The night sights were designed to achieve the maximum performance with minimum size and cost. The other essential requirement was for the military night-sight to be robust, protected from the environment and easy to maintain.

The problems that were overcome were the result of having to mount the night sight in a vehicle. In most cases the objective assembly was mounted remotely from a convenient viewing position to ensure armoured protection. Optical relay techniques were used including biocular viewing of the image by means of a beam splitting prism. It was found too difficult to seal the usual commercial ring arrangement used for iris and focus control under all climatic conditions whilst maintaining the operating torque within reasonable limits. A solution to the problem was to use knob operation with seals on the small diameter shafts leading from the knobs to the operating mechanism. To maintain the optical transfer function within acceptable limits, the centering error of each optical element was restricted to the order of 0.05mm. Because as many as four components could contribute to the error, bore-on-assembly techniques were used.
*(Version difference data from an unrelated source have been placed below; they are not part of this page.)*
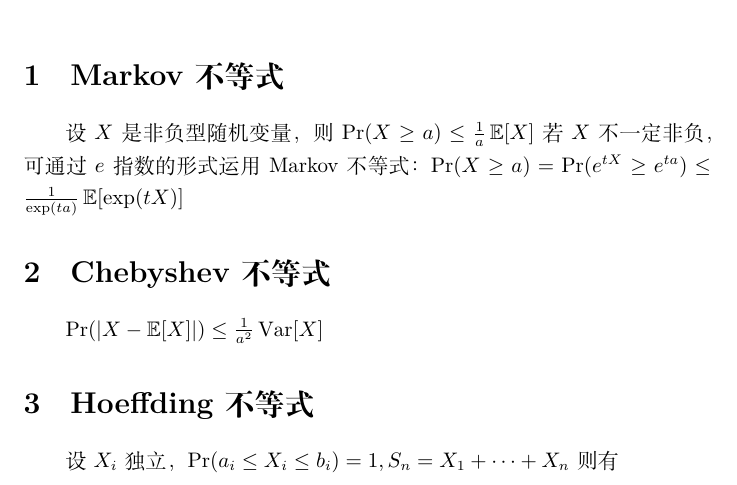
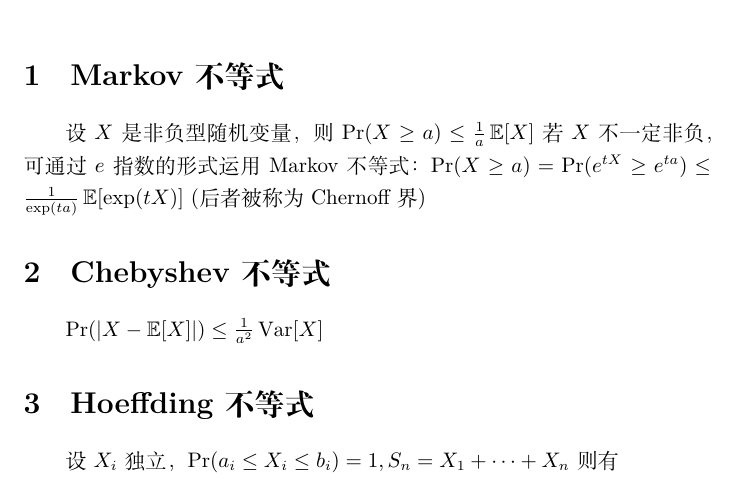
Before and after one commit to zhaofeng-shu33/research_info_related_notes, a LaTeX document (inequality_P.tex): part of page 1 of 2, cut so that both start at the same text. Compiled offline with XeLaTeX.

Commit message:
add inequality name

```diff
--- a/inequality_P.tex
+++ b/inequality_P.tex
@@ -19,6 +19,8 @@
 \section{Markov 不等式}
 设 $X$ 是非负型随机变量，则 $\Pr(X\geq a) \leq {1 \over a} \E[X]$
 若$X$ 不一定非负，可通过$e$指数的形式运用Markov不等式：$\Pr(X\geq a) = \Pr(e^{tX} \geq e^{ta}) \leq { 1 \over \exp(ta)} \E[\exp(tX)]$
+(后者被称为 Chernoff 界)
+
 \section{Chebyshev 不等式}
 $\Pr(\abs{X-\E[X]}) \leq {1 \over a^2} \Var[X]$
 \section{Hoeffding 不等式}
```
SRDE worked with the development contractor making him aware of the military requirements for the equipment. The development and production of night viewing equipment with large diameter and fast optics posed new problems for the UK optical industry.